─── Extracted entries

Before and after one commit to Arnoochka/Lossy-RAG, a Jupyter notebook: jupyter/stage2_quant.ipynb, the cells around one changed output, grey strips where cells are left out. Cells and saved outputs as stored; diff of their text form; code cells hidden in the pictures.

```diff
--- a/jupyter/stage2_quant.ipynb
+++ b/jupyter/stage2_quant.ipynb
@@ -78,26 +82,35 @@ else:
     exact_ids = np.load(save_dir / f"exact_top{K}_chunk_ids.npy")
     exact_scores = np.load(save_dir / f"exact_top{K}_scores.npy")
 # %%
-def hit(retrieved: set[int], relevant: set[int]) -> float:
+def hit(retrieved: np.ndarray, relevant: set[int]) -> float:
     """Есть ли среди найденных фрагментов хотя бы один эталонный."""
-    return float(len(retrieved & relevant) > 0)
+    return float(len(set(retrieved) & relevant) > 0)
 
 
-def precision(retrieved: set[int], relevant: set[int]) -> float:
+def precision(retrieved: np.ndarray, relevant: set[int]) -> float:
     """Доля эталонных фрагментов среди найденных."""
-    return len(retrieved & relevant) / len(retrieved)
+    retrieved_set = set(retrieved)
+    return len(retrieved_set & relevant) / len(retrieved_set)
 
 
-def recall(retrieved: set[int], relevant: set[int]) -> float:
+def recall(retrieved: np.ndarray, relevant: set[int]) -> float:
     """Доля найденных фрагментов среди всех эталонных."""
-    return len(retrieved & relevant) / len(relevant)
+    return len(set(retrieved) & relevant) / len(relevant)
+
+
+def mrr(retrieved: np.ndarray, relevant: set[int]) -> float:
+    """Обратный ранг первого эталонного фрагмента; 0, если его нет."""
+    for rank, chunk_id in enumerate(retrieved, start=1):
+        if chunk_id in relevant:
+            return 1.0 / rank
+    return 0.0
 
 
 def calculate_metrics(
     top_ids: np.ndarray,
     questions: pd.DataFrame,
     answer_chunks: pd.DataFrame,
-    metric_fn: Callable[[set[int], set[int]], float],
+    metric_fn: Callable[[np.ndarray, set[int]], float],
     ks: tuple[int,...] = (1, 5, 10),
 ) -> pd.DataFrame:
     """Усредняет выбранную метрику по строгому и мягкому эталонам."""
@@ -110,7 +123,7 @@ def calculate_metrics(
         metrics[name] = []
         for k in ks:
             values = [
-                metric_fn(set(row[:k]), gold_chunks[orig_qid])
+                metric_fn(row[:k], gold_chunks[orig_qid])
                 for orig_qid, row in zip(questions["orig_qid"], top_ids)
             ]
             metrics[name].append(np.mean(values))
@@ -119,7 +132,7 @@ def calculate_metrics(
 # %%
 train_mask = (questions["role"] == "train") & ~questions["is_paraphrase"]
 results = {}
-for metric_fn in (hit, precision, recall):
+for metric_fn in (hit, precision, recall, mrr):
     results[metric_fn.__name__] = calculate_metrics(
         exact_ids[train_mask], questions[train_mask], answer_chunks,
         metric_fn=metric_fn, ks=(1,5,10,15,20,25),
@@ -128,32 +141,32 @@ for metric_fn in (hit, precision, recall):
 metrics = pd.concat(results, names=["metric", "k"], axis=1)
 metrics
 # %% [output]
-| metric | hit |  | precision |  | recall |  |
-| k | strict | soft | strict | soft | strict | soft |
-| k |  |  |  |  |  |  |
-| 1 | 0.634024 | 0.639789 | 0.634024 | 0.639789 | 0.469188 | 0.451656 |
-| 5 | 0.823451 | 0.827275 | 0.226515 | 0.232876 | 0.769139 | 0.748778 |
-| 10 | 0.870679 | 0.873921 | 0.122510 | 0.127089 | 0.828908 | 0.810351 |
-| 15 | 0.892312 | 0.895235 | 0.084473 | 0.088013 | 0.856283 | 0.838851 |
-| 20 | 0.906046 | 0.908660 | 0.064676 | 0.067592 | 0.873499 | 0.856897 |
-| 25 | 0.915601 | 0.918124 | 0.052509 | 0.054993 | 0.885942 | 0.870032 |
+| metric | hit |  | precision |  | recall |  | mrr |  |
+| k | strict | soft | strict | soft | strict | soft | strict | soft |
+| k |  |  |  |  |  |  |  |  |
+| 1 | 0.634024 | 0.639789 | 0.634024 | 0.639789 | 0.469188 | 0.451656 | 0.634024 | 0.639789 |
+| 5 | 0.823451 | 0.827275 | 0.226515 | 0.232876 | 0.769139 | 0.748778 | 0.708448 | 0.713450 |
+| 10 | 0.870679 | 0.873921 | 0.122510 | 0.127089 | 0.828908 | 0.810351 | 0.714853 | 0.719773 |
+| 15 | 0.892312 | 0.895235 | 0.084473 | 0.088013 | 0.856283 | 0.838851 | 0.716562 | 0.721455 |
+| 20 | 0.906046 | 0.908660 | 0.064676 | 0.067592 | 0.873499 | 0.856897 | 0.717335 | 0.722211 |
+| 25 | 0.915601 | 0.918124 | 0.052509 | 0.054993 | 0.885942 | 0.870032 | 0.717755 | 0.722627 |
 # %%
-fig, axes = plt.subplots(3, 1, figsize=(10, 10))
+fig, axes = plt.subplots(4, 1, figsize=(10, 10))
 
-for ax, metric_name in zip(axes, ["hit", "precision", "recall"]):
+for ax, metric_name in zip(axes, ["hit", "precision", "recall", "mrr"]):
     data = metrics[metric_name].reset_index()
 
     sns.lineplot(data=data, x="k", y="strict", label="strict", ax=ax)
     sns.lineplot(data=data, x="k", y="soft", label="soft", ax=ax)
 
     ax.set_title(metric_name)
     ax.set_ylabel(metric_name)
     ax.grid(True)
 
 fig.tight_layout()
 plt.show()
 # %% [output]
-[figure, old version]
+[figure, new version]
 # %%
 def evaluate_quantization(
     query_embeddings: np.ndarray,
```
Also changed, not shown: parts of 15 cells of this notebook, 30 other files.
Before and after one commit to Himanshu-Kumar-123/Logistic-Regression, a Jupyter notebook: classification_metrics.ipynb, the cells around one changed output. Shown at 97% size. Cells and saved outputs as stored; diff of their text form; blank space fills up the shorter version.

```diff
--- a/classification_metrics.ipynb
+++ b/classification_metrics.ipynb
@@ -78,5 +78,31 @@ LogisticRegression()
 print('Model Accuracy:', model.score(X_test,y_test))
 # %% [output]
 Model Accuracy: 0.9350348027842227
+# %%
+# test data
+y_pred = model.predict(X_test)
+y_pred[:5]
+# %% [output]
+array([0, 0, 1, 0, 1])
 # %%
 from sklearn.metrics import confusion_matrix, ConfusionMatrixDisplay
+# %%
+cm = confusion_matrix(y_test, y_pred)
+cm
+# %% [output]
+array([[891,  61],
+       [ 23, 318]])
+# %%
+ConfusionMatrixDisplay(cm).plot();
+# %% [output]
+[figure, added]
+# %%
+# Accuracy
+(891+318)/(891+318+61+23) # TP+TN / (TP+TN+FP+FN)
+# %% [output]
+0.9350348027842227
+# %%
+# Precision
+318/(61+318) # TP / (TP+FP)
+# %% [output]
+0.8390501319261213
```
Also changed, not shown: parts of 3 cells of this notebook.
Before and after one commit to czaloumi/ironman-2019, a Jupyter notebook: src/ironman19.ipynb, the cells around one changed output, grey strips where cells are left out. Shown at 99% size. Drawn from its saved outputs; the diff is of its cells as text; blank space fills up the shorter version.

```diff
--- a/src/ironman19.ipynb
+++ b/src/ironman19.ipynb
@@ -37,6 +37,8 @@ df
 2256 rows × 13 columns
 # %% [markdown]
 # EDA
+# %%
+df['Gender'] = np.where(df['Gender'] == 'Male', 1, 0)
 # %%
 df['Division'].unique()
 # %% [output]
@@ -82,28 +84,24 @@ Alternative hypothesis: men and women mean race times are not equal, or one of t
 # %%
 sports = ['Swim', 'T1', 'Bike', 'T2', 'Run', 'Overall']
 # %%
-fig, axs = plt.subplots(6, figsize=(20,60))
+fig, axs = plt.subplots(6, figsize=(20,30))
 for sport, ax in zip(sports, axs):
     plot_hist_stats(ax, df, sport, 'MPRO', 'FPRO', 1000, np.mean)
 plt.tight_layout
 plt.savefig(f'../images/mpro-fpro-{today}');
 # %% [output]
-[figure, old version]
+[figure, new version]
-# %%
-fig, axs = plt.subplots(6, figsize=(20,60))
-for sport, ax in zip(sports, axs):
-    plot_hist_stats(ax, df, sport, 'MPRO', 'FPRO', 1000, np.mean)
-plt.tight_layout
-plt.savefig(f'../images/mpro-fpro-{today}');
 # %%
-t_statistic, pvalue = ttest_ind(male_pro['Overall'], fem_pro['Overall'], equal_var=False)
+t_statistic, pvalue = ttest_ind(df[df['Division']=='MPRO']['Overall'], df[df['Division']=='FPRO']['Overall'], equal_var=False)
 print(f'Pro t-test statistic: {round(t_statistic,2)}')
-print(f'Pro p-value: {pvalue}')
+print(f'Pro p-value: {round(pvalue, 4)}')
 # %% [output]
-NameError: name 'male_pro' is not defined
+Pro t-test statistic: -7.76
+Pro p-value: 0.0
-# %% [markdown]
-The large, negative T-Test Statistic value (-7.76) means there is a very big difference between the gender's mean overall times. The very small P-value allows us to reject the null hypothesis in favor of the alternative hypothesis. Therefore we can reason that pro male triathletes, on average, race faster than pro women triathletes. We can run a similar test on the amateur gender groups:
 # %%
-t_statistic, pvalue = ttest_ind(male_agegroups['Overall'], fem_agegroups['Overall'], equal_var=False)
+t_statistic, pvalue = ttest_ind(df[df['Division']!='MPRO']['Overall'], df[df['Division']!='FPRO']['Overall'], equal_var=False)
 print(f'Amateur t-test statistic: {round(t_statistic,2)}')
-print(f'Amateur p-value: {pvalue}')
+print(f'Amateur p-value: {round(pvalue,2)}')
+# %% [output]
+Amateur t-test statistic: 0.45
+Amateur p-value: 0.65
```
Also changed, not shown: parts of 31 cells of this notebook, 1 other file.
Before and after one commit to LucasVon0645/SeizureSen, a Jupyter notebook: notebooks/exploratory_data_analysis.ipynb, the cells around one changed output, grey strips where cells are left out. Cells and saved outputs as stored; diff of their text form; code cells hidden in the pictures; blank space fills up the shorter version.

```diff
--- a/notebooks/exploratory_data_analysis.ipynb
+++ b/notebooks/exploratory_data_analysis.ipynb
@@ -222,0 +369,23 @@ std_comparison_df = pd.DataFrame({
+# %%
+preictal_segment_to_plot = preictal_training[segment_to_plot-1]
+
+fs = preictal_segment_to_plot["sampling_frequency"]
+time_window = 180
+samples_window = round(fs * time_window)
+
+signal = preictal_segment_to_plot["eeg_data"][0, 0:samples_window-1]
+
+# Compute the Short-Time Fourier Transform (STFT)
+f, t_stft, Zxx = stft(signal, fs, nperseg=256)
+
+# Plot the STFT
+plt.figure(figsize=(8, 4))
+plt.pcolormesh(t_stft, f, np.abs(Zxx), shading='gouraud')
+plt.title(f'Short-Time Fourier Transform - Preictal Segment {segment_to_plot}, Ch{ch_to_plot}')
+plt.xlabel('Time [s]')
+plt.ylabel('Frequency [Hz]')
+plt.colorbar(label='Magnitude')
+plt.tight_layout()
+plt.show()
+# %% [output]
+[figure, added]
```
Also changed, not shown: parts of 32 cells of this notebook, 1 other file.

──────

Requirement
Copy out each line of the records where the string "ipynb" appears.

Final answer
Before and after one commit to Arnoochka/Lossy-RAG, a Jupyter notebook: jupyter/stage2_quant.ipynb, the cells around one changed output, grey strips where cells are left out. Cells and saved outputs as stored; diff of their text form; code cells hidden in the pictures.
--- a/jupyter/stage2_quant.ipynb
+++ b/jupyter/stage2_quant.ipynb
Before and after one commit to Himanshu-Kumar-123/Logistic-Regression, a Jupyter notebook: classification_metrics.ipynb, the cells around one changed output. Shown at 97% size. Cells and saved outputs as stored; diff of their text form; blank space fills up the shorter version.
--- a/classification_metrics.ipynb
+++ b/classification_metrics.ipynb
Before and after one commit to czaloumi/ironman-2019, a Jupyter notebook: src/ironman19.ipynb, the cells around one changed output, grey strips where cells are left out. Shown at 99% size. Drawn from its saved outputs; the diff is of its cells as text; blank space fills up the shorter version.
--- a/src/ironman19.ipynb
+++ b/src/ironman19.ipynb
Before and after one commit to LucasVon0645/SeizureSen, a Jupyter notebook: notebooks/exploratory_data_analysis.ipynb, the cells around one changed output, grey strips where cells are left out. Cells and saved outputs as stored; diff of their text form; code cells hidden in the pictures; blank space fills up the shorter version.
--- a/notebooks/exploratory_data_analysis.ipynb
+++ b/notebooks/exploratory_data_analysis.ipynb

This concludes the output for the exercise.